Among the entries below, how many lines hold the word "early"? Reply with the number only.
__________
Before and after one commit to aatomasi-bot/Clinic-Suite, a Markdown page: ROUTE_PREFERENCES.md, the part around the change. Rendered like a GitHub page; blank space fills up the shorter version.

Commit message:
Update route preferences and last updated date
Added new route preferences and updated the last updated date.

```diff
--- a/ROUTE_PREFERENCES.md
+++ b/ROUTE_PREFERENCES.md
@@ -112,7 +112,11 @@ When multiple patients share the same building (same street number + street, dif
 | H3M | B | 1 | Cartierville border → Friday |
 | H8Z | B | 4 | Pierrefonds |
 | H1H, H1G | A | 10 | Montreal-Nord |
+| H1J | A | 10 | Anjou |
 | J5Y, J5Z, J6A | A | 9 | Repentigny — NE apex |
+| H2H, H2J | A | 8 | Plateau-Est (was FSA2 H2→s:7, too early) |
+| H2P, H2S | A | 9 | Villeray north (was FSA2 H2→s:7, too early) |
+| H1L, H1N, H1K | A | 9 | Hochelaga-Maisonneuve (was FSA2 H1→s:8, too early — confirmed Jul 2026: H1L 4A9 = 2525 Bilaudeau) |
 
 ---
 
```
__________
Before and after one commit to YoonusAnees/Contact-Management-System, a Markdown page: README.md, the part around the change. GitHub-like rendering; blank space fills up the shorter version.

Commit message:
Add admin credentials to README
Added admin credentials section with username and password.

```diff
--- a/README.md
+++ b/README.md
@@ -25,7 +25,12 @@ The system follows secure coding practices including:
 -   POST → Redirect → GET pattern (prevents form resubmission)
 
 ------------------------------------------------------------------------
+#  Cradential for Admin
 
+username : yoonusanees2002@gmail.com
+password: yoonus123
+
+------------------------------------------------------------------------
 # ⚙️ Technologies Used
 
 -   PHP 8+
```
__________
#### [Exercise response]
3